Tuesday, April 17, 2012

Finding the basic goodness... [of ourselves and others] is like that- tapping into a spring of living water that has been temporarily encased in solid rock. When we touch the center of sorrow, when we sit with discomfort without trying to fix it, when we stay present to the pain of disapproval or betrayal and let it soften us, these are the times that we connect...
- Pema Chodron

This opening is just so important to me. a rush.

I had this feeling not long ago. I am aware that if I talk about it now, I might have it again :-) - and that does scare me a bit :-). I suppose this is the hope for all the time - that we could really be here, and let go of the ways that keep us separate from what's really going on.

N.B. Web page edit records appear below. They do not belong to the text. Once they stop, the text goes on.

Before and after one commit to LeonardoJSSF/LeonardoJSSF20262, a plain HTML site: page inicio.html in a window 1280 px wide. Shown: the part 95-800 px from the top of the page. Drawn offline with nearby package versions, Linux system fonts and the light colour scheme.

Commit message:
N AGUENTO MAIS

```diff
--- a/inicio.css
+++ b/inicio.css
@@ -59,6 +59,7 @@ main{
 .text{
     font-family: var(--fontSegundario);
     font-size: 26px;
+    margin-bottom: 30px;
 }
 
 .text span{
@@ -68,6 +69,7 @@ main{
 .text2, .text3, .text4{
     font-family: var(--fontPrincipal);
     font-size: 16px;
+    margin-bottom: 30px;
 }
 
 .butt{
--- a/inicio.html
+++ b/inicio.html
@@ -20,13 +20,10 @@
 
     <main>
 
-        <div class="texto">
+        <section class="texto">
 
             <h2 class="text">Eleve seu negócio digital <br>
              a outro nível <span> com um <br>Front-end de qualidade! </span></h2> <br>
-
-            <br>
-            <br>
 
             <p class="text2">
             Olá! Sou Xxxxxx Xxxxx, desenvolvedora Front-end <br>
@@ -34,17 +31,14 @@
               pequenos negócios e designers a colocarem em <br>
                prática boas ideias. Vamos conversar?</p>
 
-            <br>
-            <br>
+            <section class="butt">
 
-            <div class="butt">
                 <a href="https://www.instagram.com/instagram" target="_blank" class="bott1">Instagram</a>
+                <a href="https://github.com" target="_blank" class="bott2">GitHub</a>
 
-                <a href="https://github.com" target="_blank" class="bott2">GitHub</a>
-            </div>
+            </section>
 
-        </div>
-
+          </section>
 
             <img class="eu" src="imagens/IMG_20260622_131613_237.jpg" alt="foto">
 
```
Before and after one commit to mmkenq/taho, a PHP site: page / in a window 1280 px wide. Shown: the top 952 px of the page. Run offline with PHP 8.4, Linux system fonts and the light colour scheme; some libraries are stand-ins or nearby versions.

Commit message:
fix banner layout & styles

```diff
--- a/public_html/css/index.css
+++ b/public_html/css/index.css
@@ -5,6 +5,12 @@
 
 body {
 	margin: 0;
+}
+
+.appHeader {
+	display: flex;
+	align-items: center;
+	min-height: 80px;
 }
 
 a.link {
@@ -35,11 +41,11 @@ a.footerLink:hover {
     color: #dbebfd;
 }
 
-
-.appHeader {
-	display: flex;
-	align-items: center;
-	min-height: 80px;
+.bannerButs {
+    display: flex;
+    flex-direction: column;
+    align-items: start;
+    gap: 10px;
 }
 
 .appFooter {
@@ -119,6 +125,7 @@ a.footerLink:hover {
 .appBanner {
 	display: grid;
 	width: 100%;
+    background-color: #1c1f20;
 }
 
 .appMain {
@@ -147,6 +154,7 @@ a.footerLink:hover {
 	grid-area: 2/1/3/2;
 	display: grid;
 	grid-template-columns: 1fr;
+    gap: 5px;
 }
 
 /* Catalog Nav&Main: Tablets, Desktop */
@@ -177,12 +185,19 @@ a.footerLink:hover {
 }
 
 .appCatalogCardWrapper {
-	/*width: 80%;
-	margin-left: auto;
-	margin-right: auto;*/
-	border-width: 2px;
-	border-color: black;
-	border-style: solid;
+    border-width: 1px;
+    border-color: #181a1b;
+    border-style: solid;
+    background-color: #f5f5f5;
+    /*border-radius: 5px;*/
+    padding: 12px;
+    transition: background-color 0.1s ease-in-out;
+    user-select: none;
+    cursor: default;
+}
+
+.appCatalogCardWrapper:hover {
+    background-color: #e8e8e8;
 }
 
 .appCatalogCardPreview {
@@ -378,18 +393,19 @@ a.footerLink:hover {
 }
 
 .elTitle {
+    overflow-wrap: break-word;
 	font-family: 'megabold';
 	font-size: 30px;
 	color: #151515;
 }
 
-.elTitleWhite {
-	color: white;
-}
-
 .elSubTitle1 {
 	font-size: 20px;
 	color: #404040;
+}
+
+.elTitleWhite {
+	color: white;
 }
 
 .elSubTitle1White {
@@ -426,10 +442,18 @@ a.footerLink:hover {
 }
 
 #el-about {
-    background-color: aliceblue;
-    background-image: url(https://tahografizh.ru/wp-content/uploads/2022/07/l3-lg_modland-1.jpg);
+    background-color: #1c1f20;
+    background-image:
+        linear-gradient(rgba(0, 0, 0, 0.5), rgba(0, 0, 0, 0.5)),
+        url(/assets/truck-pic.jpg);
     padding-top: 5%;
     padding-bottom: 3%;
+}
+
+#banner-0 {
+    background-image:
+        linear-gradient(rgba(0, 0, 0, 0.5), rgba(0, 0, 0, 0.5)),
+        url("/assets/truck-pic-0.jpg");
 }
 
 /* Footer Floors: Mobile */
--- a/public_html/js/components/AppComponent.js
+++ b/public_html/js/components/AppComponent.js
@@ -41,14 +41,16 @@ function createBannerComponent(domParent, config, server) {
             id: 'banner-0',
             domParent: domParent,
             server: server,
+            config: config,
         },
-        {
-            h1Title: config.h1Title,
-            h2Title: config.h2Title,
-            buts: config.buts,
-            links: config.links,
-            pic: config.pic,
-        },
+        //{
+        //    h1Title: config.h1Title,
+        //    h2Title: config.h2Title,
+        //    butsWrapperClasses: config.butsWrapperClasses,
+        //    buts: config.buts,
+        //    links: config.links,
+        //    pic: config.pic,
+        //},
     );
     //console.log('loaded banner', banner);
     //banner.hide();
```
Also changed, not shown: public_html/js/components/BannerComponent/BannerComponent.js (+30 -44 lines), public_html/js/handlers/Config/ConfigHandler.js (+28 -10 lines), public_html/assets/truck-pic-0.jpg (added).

Another image that comes to me is of someone else, when you watch, you watch them crack open. Slowly, softly, truly, willingly. I'm thinking of someone who I had felt somewhat separate from before, who felt connected to me, and decided to open. Being part of this opening is probably the most beautiful thing I am privileged to experience.

I was tapped not long ago when my supervisor asked me about how I was feeling about my job. She asked if I was feeling more nervousness or anxiety than excitement - and the truth was "Yes." It was a relief. It was a huge relief. I was so grateful she asked. We sifted down together, without even having to say much of anything. And then I could finally talk.

The ability to do this is so important as a facilitator, or a leader of any kind. Whew! (appreciative whistling sound). As a facilitator, I often bring the agenda to be liked. Also, of course, to succeed in the goal of the program. The first agenda is not truly necessary, and the second doesn't always materialize. When this happens, it's a total trigger for me. If the goals of the program don't seem to be being met, or if someone doesn't feel that they are being met - "being with it" is in fact the most important thing I can do. (Perhaps supplemented by some mantra like, "Wow! This is interesting. I'm just SO curious! :-P) As a facilitator trainer asked over and over during a training, "What is happening?" In the words of J. Krishnamurti, "Observation without evaluation is the highest form of human intelligence." Observation also means getting input - and trying to separate facts from evaluations there. {appreciative whistle.......!} again

This, the lifetime practice, seems to be the hardest thing to do. I figure out all kinds of ways not to do it. In fact, I'm often ashamed of my inability to do it...
So I'll suppose I should sit with that for awhile. ;-)
That we take ourselves so seriously, that we are so absurdly important in our own minds, is a problem for us. - Pema Chodron